With a little preparation, these lost phone moments are nowhere near as tense as they once were. In fact, they take on the feeling of Spy vs. Spy as you go head to head with your phone’s abductor… though hopefully with fewer gratuitous explosions.
We subscribe to the belief that people are in general are fundamentally good. Hopefully, your phone is in the hands of a good samaritan but he or she doesn’t know how to contact you given that, you know, you don’t have a phone at the moment.
In either case, Prey can help. It lets you track your phone on your computer or any device with a web browser. You can send a command to make your phone make noise to aid in locating it. You can lock the phone down or even have it take and send you a picture of its surroundings and the person using it.
How to use Prey
Grab Prey in the Google Play store and install it.
Open the app and create a new Prey account. You’ll be asked for your name, email and a password. Don’t use an email address that is pushed to your Android phone otherwise the person currently holding your phone may be able to see all the information that you see.
Go into Prey’s settings and check out what’s available… there’s a lot to go through but it’s all relatively self explanatory.
If you lose your phone
Have a friend text the activation message to your phone. By default, this message is “GO PREY.”
In a web browser, go to the Prey Project site and log in with the email address and password you set when signing up with Prey on your smartphone.
Here you can set the length of time between alerts (from 10 to 40 minutes with a free account), you can activate Prey, turn on GPS pinpointing, receive network information and even grab a picture of the perp. You can blast an alarm even in silent mode, send a message to offer a reward or lock the device completely from the remote interface.
Click on Reports to view the latest information from your device, including its physical location on a Google Map. With a free account, you can store up to 10 reports.
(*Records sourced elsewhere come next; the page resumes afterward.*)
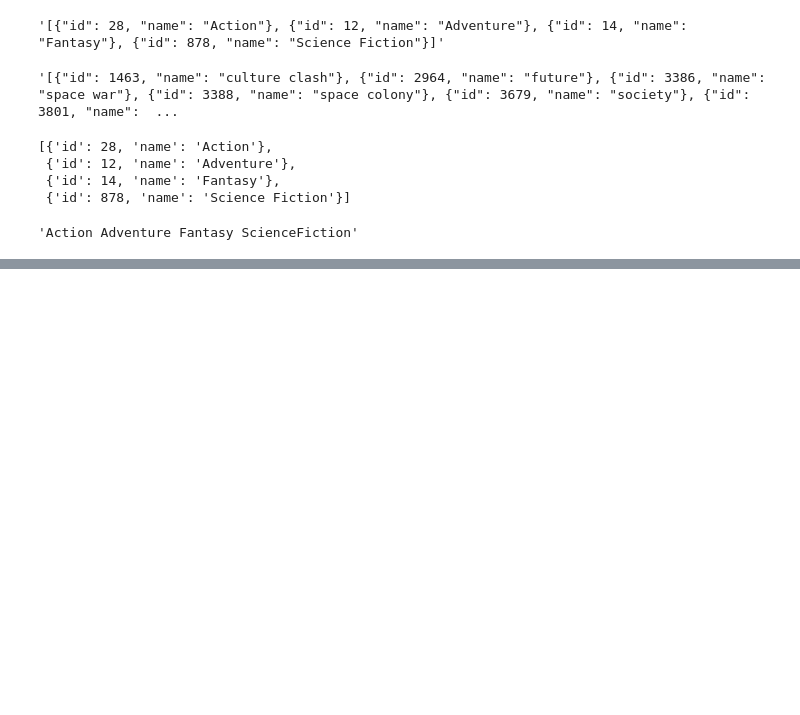
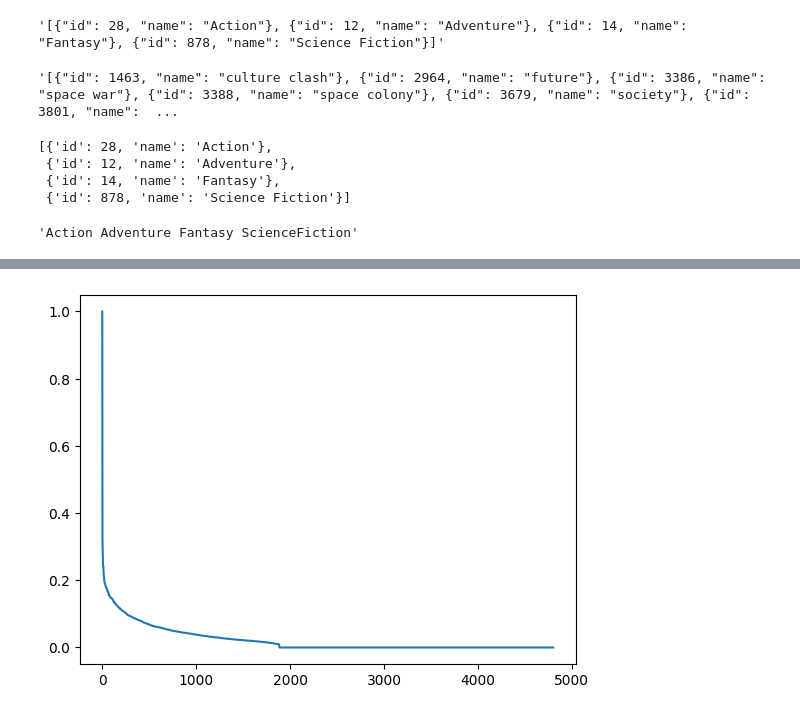
Before and after one commit to debnathk/nlp, a Jupyter notebook: code/code_movie_recommender_system.ipynb, the cells around one changed output, grey strips where cells are left out. Cells and saved outputs as stored; diff of their text form; code cells hidden in the pictures; blank space fills up the shorter version.

```diff
--- a/code/code_movie_recommender_system.ipynb
+++ b/code/code_movie_recommender_system.ipynb
@@ -86,0 +158,5 @@ TypeError: the JSON object must be str, bytes or bytearray, not list
+# %%
+# Plot the sorted movies
+plt.plot(scores[(-scores).argsort()]);
+# %% [output]
+[figure, added]
```
Also changed, not shown: parts of 15 cells of this notebook.
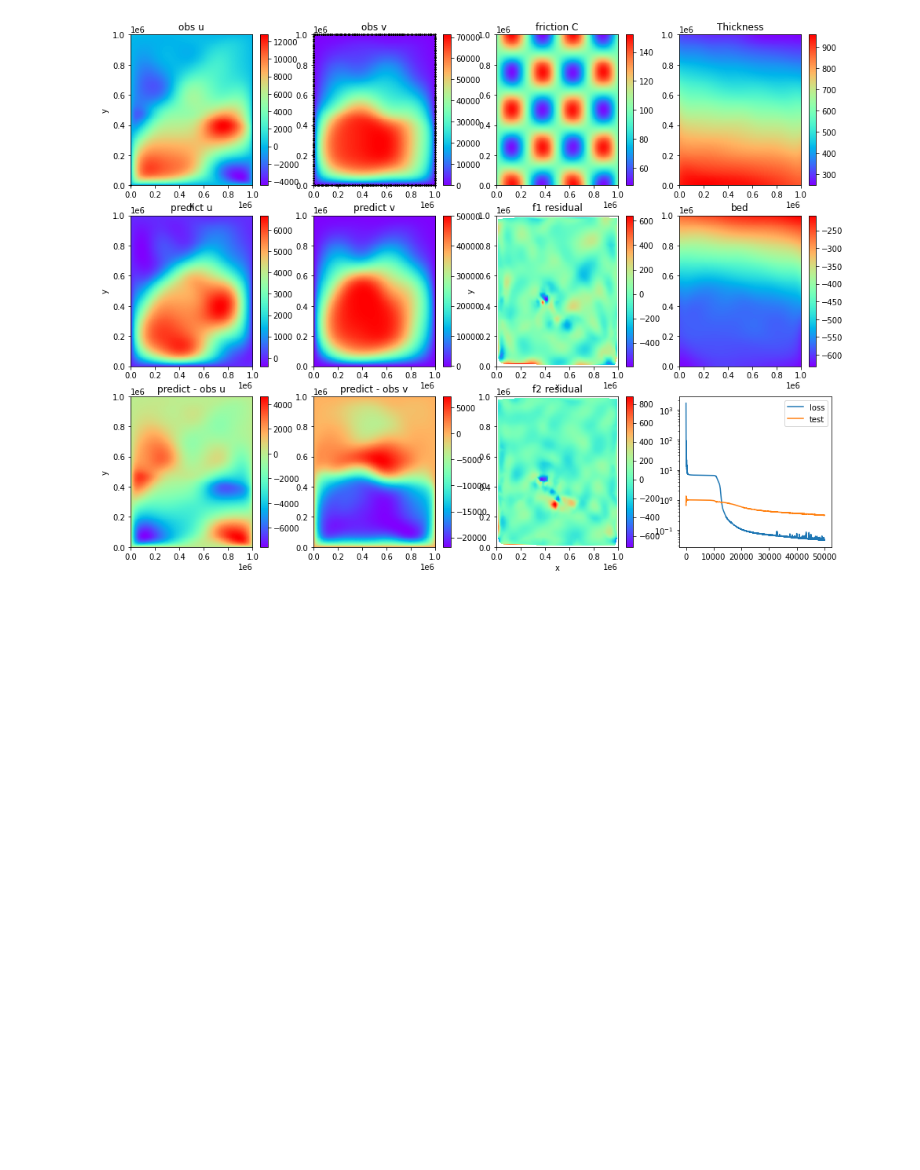
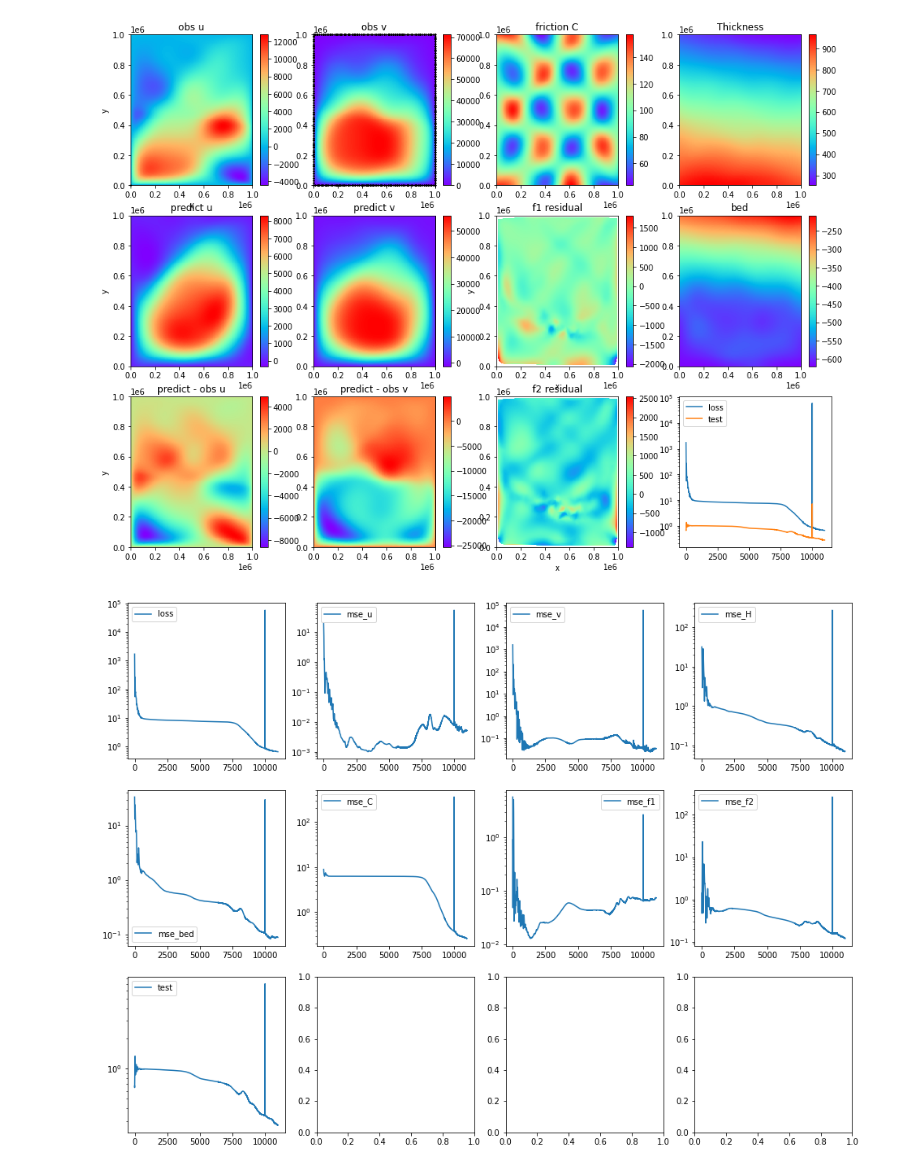
Before and after one commit to enigne/PINNS, a Jupyter notebook: test.ipynb, the cells around one changed output. Saved outputs shown, nothing was run; the diff lists cells and outputs as text; code cells hidden in the pictures; blank space fills up the shorter version.

Commit message:
fine tuning weights

```diff
--- a/test.ipynb
+++ b/test.ipynb
@@ -27,16 +27,16 @@ hp["N_f"] = 1000
 hp["layers"] = [2, 20, 20, 20, 20, 20, 20, 20, 20, 5]
 #hp["C_layers"] = [2, 20, 20, 20, 20, 20, 20, 20, 20, 1]
 # Setting up the TF SGD-based optimizer (set tf_epochs=0 to cancel it)
-hp["tf_epochs"] = 50000
+hp["tf_epochs"] = 10000
 hp["tf_lr"] = 0.001
 hp["tf_b1"] = 0.99
 hp["tf_eps"] = 1e-1
 # Setting up the quasi-newton LBGFS optimizer (set nt_epochs=0 to cancel it)
-hp["nt_epochs"] = 0
+hp["nt_epochs"] = 10000
 hp["nt_lr"] = 0.8
 hp["nt_ncorr"] = 50
 hp["log_frequency"] = 1000
-hp["use_tfp"] = False
+hp["use_tfp"] = True
 # Record the history
 hp["save_history"] = True
 # path for loading data and saving models
@@ -59,7 +59,7 @@ pinn = SSAAllNN(hp, logger, X_f,
         xub, xlb, uub, ulb,
         modelPath, reloadModel,
         eta=1.8157e8,
-        loss_weights=[1e-6, 1e-4, 1e-2, 1e-6])
+        loss_weights=[1e-6, 1e-3, 1e-2, 1e-6])
 
 X_u = pinn.tensor(X_u_train)
 u = pinn.tensor(u_train)
@@ -113,13 +113,16 @@ Training finished (epoch 50000): duration = 22:53  error = 3.0757e-01
 # %%
 # plot
 #plot_Helheim(pinn, X_f, X_u_train, u_train, xlb, xub)
 plot_Helheim_all(pinn, X_f, X_star, u_star, xlb, xub)
 
+# history
+plot_log_history(pinn)
 # fit the data
 #pinn.fit(X_u_train, u_train)
 #u_pred, v_pred = pinn.predict(X_star)
 
 # test
 #plot_H_bed(pinn, X_star, u_star, xlb, xub)
 # %% [output]
-[figure, old version]
+[figure, new version]
+[figure, added]
```
Also changed, not shown: parts of 2 cells of this notebook, 2 other files.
Once this limit is reached, new reports will overwrite older ones.
How Prey differs from other phone finders
Prey lets you password protect the app as well as block uninstall attempts by a would-be thief. The online control panel gives you great insight into what’s going on with your phone.
The free version is powerful enough to track down and find your lost phone as well as any two other devices like tablets or laptops.
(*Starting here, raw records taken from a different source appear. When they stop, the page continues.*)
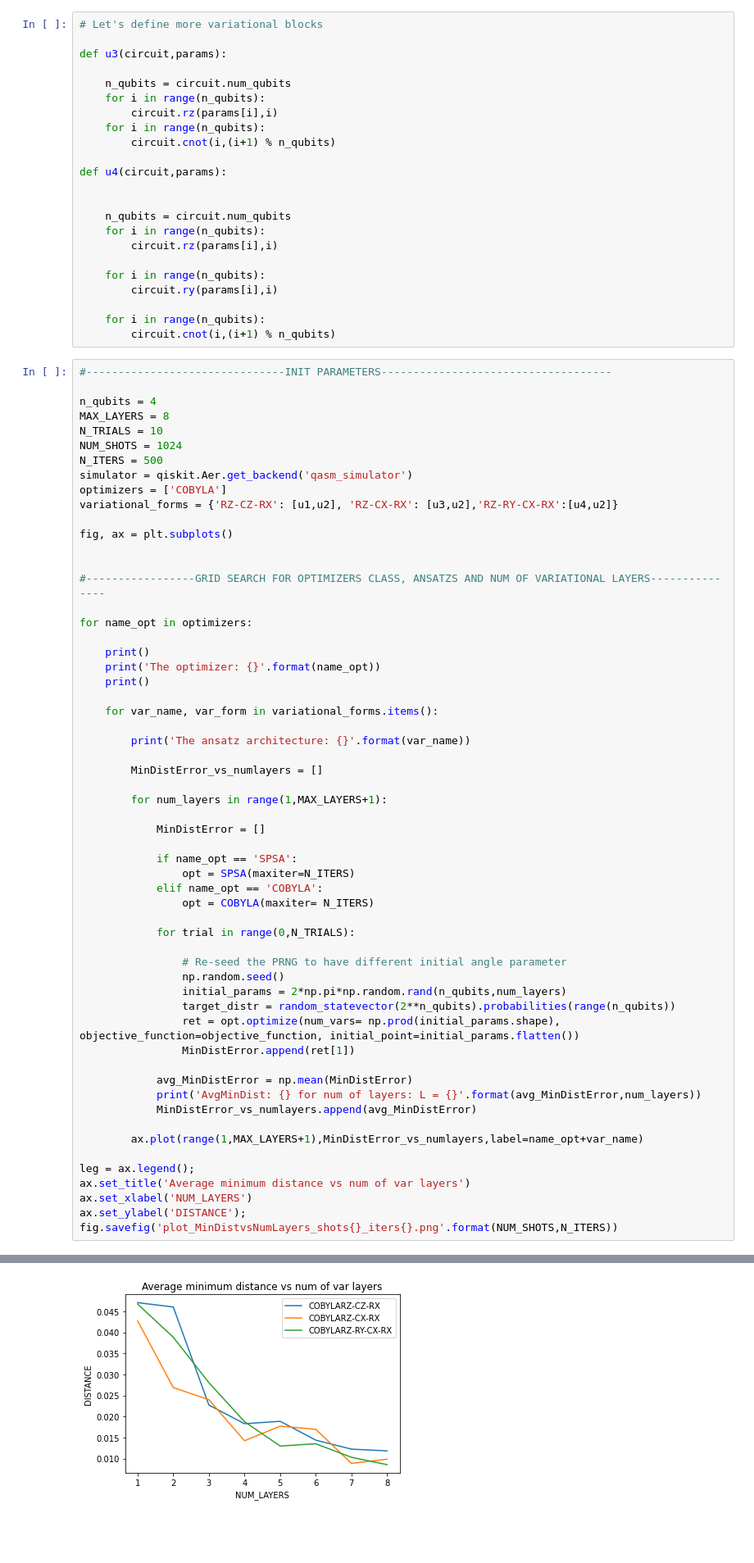
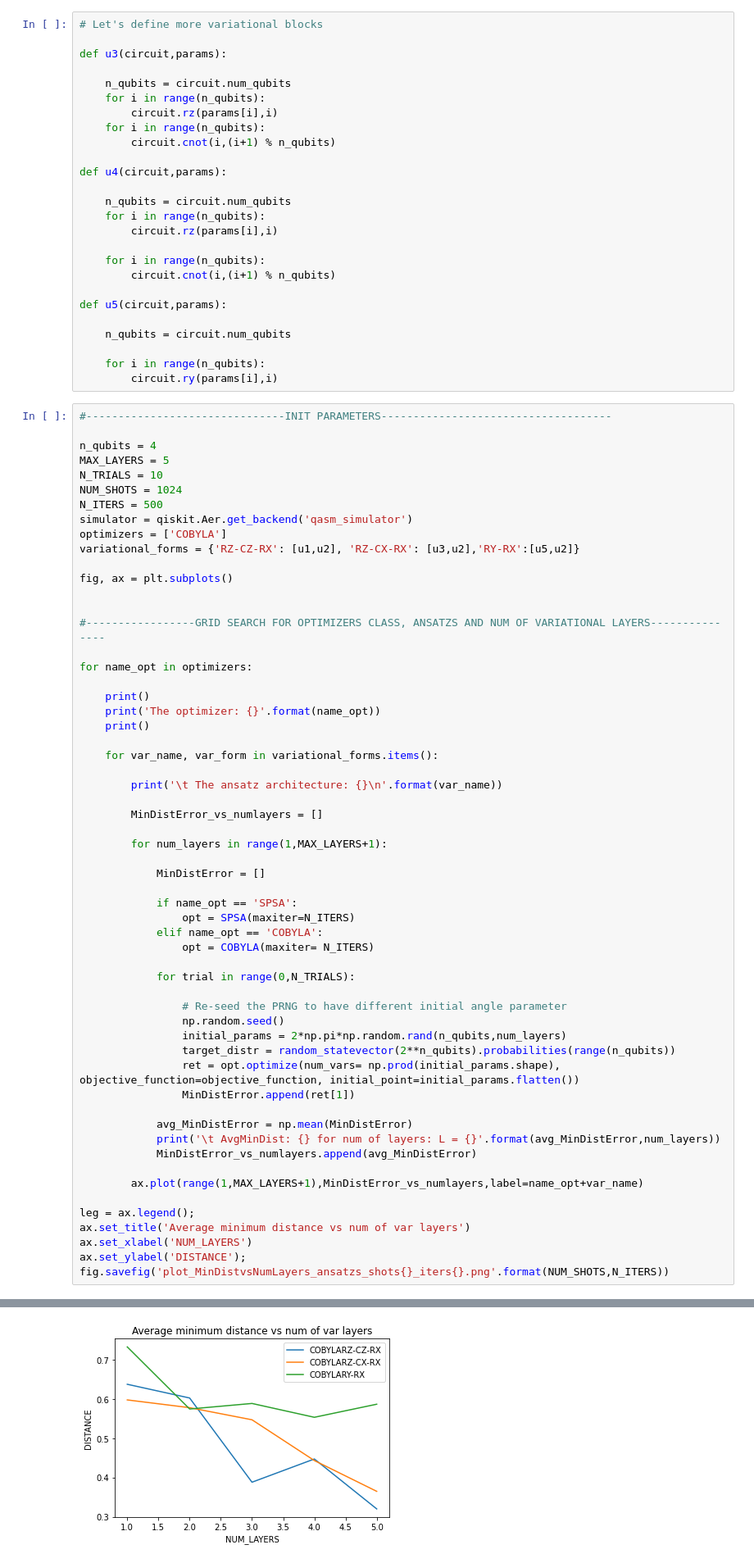
Before and after one commit to RicardoGaGu/qosf_tasks, a Jupyter notebook: Screnning task 1.ipynb, the cells around one changed output, grey strips where cells are left out. Shown at 82% size. Drawn from its saved outputs; the diff is of its cells as text; blank space fills up the shorter version.

Commit message:
final changes to task 1 + plot ansatz image

```diff
--- a/Screnning task 1.ipynb
+++ b/Screnning task 1.ipynb
@@ -257,27 +257,30 @@ def u3(circuit,params):
 
 def u4(circuit,params):
 
-
     n_qubits = circuit.num_qubits
     for i in range(n_qubits):
         circuit.rz(params[i],i)
 
     for i in range(n_qubits):
-        circuit.ry(params[i],i)
+        circuit.cnot(i,(i+1) % n_qubits)
+
+def u5(circuit,params):
+
+    n_qubits = circuit.num_qubits
 
     for i in range(n_qubits):
-        circuit.cnot(i,(i+1) % n_qubits)
+        circuit.ry(params[i],i)
 # %%
 #-------------------------------INIT PARAMETERS------------------------------------
 
 n_qubits = 4
-MAX_LAYERS = 8
+MAX_LAYERS = 5
 N_TRIALS = 10
 NUM_SHOTS = 1024
 N_ITERS = 500
 simulator = qiskit.Aer.get_backend('qasm_simulator')
 optimizers = ['COBYLA']
-variational_forms = {'RZ-CZ-RX': [u1,u2], 'RZ-CX-RX': [u3,u2],'RZ-RY-CX-RX':[u4,u2]}
+variational_forms = {'RZ-CZ-RX': [u1,u2], 'RZ-CX-RX': [u3,u2],'RY-RX':[u5,u2]}
 
 fig, ax = plt.subplots()
 
@@ -292,7 +295,7 @@ for name_opt in optimizers:
 
     for var_name, var_form in variational_forms.items():
 
-        print('The ansatz architecture: {}'.format(var_name))
+        print('\t The ansatz architecture: {}\n'.format(var_name))
 
         MinDistError_vs_numlayers = []
 
@@ -315,7 +318,7 @@ for name_opt in optimizers:
                 MinDistError.append(ret[1])
 
             avg_MinDistError = np.mean(MinDistError)
-            print('AvgMinDist: {} for num of layers: L = {}'.format(avg_MinDistError,num_layers))
+            print('\t AvgMinDist: {} for num of layers: L = {}'.format(avg_MinDistError,num_layers))
             MinDistError_vs_numlayers.append(avg_MinDistError)
 
         ax.plot(range(1,MAX_LAYERS+1),MinDistError_vs_numlayers,label=name_opt+var_name)
@@ -324,7 +327,7 @@ leg = ax.legend();
 ax.set_title('Average minimum distance vs num of var layers')
 ax.set_xlabel('NUM_LAYERS')
 ax.set_ylabel('DISTANCE');
-fig.savefig('plot_MinDistvsNumLayers_shots{}_iters{}.png'.format(NUM_SHOTS,N_ITERS))
+fig.savefig('plot_MinDistvsNumLayers_ansatzs_shots{}_iters{}.png'.format(NUM_SHOTS,N_ITERS))
 # %% [output]
 The optimizer: COBYLA
 
@@ -346,4 +349,4 @@ AvgMinDist: 0.008537614144524036 for num of layers: L = 8
-[figure, old version]
+[figure, new version]
 # %% [markdown]
 ## Conclusions
 
```
Also changed, not shown: parts of 8 cells of this notebook, 2 other files.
Pro level accounts start at $5 per month. Paid accounts allow more devices to be monitored. They bump the 10 stored reports limit and change the shortest interval between reports from every 10 minutes to every two minutes along with a few other features.
Do you have another errant Android phone locator you’d recommend? Have you lost and subsequently recovered (or not recovered) a lost phone? Let us know in the comments below.